‘No Swim’ advisory issued for six Sarasota County beaches, including Siesta, and Venice Fishing Pier

Amount of enterococcus bacteria found during water quality testing on July 25 exceeded safe limits, Health Department says

As a precaution, Sarasota County health officials have issued “No Swim” advisories for the following beaches and waterfront locations, they announced about midday on July 28:

  • Bird Key Park/Ringling Causeway, which is located west of downtown Sarasota.
  • Siesta Key Beach.
  • Service Club Beach, which is located at 1190 Harbor Drive S. in Venice.
  • The Venice Fishing Pier, which is located at Brohard Park on the south end of the island of Venice, the City of Venice points out.
  • Brohard Beach.
  • Caspersen Beach, which is located at 4100 Harbor Drive S. in Venice.
  • Manasota Key.

The amount of enterococcus bacteria found during water quality testing on Monday, July 25, “was outside acceptable limits,” a Health Department news release explains. “The beaches remain open, but wading, swimming and water recreation is not recommended” when “No Swim” advisories are in place, the release emphasizes.

“Some bacteria are naturally present in the environment,” the release points out. “However, the Environmental Protection Agency (EPA) has found a link between health and water quality. Signage advising the public not to swim or engage in water recreation will stay in place until follow-up water testing results meet the EPA’s recreational water quality standards,” the release notes.

“Enterococcus bacteria can come from a variety of natural and human-made sources,” the release explains. These include pet waste, livestock, birds, land-dwelling and marine wildlife, stormwater runoff, and human sewage from failed septic systems and sewage spills,” it says.

No sewage spills have been reported within 1 mile of the posted beaches and waterfront locations in the past two weeks, the release notes.

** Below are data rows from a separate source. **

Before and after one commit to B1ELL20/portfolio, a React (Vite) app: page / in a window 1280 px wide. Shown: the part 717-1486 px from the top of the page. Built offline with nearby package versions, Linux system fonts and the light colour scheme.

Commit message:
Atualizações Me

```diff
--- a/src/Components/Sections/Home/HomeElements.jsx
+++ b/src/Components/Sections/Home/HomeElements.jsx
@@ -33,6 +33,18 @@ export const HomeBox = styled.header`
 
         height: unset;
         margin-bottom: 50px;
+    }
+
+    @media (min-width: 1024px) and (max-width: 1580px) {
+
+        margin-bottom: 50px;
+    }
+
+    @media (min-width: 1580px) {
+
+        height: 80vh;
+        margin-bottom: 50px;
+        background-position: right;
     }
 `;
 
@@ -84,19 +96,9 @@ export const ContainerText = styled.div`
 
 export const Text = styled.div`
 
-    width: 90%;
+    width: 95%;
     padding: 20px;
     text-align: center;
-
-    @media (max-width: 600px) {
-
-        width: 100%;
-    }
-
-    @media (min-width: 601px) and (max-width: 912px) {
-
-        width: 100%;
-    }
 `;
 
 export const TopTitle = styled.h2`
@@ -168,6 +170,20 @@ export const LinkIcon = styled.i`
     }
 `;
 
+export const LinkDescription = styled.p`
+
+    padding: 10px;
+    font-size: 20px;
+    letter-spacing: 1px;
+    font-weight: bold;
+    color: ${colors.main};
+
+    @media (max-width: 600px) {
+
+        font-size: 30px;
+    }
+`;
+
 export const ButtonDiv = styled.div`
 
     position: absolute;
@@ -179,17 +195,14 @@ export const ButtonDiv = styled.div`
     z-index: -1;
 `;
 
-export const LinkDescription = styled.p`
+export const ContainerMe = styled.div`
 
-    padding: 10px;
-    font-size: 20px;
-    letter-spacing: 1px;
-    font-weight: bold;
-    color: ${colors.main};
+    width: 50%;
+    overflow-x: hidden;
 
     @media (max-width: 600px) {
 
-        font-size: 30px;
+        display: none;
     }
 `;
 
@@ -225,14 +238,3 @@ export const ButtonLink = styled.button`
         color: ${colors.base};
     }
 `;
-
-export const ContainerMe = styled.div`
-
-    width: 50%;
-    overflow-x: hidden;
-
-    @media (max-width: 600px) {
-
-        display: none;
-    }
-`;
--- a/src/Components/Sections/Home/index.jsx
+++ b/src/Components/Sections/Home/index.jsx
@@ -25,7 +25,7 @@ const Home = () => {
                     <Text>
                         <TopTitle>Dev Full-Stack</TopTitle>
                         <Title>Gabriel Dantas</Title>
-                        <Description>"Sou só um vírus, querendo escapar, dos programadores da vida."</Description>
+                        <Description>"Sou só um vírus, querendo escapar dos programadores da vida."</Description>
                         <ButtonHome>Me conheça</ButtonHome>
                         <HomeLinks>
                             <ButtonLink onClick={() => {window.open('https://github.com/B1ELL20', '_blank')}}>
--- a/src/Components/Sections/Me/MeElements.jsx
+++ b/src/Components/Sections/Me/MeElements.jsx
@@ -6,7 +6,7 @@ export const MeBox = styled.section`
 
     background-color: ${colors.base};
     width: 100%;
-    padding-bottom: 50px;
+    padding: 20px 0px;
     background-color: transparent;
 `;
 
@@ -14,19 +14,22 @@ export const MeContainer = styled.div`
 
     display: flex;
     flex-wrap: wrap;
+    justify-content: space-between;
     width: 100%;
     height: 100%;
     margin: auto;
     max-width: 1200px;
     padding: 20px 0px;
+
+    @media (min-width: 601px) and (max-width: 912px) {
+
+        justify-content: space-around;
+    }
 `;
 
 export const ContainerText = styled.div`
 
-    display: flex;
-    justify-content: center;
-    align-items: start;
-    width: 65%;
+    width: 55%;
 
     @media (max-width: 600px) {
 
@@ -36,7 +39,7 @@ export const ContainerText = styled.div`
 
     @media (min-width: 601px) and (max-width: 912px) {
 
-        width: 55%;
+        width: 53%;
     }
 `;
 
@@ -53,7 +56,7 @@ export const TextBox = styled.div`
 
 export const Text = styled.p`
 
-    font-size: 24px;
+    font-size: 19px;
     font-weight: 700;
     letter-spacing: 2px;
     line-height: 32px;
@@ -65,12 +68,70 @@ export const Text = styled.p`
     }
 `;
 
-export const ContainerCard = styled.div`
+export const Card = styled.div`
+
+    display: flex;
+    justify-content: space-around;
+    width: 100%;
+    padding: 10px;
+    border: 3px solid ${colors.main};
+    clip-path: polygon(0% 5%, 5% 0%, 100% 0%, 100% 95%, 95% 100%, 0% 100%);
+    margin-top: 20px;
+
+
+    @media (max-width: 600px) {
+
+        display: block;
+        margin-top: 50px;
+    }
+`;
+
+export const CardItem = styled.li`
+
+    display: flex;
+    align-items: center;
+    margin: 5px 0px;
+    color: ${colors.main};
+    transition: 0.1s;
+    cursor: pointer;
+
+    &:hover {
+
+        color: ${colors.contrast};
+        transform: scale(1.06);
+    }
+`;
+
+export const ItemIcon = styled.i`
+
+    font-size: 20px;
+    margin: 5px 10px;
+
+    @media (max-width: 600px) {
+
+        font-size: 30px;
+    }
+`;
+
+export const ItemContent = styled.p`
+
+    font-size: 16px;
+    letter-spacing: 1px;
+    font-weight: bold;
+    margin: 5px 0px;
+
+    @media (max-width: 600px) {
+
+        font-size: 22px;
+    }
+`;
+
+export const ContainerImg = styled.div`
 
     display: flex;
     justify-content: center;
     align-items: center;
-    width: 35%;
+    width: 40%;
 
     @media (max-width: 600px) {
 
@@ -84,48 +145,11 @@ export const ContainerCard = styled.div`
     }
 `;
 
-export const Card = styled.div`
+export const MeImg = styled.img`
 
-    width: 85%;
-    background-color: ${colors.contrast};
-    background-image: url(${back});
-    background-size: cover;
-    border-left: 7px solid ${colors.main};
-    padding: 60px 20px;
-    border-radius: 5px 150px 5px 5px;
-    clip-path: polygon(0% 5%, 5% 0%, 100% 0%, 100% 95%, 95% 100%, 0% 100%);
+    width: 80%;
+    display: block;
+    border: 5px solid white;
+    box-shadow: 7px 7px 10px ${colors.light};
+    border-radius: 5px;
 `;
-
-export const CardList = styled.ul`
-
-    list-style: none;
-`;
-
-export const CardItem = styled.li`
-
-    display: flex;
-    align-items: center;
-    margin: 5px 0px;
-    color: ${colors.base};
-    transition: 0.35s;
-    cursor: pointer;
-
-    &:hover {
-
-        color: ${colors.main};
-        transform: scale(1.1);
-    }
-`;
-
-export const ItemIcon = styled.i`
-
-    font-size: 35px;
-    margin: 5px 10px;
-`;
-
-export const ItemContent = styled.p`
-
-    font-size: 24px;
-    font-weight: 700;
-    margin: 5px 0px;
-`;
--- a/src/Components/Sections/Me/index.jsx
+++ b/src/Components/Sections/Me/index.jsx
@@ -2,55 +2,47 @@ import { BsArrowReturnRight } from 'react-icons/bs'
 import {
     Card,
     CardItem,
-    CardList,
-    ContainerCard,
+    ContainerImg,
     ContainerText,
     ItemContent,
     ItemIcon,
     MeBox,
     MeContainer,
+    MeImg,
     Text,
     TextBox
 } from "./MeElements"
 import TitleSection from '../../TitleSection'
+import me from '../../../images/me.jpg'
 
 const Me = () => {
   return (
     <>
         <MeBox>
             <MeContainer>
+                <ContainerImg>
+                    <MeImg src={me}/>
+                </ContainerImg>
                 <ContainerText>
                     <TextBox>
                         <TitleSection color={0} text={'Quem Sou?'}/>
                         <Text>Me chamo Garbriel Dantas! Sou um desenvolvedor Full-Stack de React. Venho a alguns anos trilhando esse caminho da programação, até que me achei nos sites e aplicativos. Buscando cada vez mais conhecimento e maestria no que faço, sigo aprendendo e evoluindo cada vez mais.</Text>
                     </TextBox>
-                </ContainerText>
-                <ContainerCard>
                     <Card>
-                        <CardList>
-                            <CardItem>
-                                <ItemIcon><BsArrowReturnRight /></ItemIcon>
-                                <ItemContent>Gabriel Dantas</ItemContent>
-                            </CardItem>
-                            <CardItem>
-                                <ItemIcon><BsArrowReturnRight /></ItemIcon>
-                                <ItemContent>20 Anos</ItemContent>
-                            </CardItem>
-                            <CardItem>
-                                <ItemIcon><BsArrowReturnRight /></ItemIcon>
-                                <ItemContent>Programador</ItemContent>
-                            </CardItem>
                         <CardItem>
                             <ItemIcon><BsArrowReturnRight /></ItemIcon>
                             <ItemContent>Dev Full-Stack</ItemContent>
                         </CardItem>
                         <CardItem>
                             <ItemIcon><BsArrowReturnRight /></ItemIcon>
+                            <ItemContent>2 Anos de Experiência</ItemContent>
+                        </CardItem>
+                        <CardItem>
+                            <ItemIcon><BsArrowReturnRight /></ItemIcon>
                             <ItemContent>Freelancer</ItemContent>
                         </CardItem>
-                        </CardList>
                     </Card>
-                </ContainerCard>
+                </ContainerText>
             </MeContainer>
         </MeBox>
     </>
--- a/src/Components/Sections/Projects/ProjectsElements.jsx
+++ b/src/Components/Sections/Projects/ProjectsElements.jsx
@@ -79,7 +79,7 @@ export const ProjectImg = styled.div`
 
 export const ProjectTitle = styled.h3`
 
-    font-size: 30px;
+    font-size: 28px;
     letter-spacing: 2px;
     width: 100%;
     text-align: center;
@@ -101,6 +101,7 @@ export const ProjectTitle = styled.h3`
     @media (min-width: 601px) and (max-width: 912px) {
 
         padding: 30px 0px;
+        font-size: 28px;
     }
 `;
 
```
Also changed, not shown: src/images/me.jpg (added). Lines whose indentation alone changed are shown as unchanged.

The rapid response team from Sarasota County and the City of Venice has determined the cause of the elevated bacteria levels is likely natural sources, the release says. “The team observed a wrack line of decaying algae around the rocks and along the shoreline. Wrack lines, which provide food for shorebirds and wildlife, act as natural bacteria reservoirs. Additionally, significant rainfall amounts may be contributing to the higher bacteria levels by washing accumulated pollutants from the land surface into waterways,” the release points out.

The Sarasota County Water Atlas, which provides rainfall data, shows that in the vicinity of Venice over the seven days through July 27, the amounts ranged from 5 to 6.04 inches.

The closest rainfall gauge to Siesta Key, as shown on the Water Atlas map, appears to be near Red Bug Slough Preserve which is located east of South Beneva Road. That gauge recorded 2.01 inches of rainfall over the same seven-day period. However, southeast of Siesta — south of Gulf Gate Estates — the total was 5.81 inches.

Staff members of the Florida Department of Health in Sarasota County resampled the beaches on July 28, the release adds; they expect those results late in the afternoon of July 29.

The last time the Health Department issued a “No Swim” Advisory, based on a search of Sarasota News Leader articles, was in November 2021. At that time, only Bird Key Park was affected.

Tom Higginbotham, environmental administrator for the Florida Department of Health in Sarasota County (DOH-Sarasota), emphasizes that the Florida Healthy Beaches program protects beachgoers “when conditions are unsuitable for swimming. This is done by testing beach water weekly and providing up-to-date explanations of the results,” the release says.

“When these bacteria are found at high levels in recreational waters, there is a risk that some people may become ill,” Higginbotham pointed out in the release. “People, especially those who are very young, elderly or who have a weak immune system that swallow water while swimming can get stomach or intestinal illnesses. If water contacts a cut or sore, people can get infections or rashes,” Higginbotham added.

Local health officials emphasize that the affected beaches remain open, the release continues. “However, residents and visitors are urged not to wade, swim, or engage in water recreation at these beaches until the advisory is lifted. In addition,” the release says, “you should not eat shellfish such as crabs and shrimp collected in the immediate area of any beach with a no-swim advisory in place. Finfish caught live and healthy can be eaten if filleted.”

To help keep beach water safe for swimming and recreation, DOH-Sarasota staff members advise the public not to allow pets to roam on beaches and in park areas and to pick up pet waste. Additionally, children in diapers and people of all ages with diarrhea should not go into the water, the release stresses.

For more information:

  • Visit https://ourgulfenvironment.netand click on “Water Monitoring” and then “Bacterial Testing” to check beach water testing results of area Gulf beaches.
  • Call 941-BEACHES (941-232-2437) or visit www.visitbeaches.org. Click on the same link for the mobile-friendly version of the beach conditions report.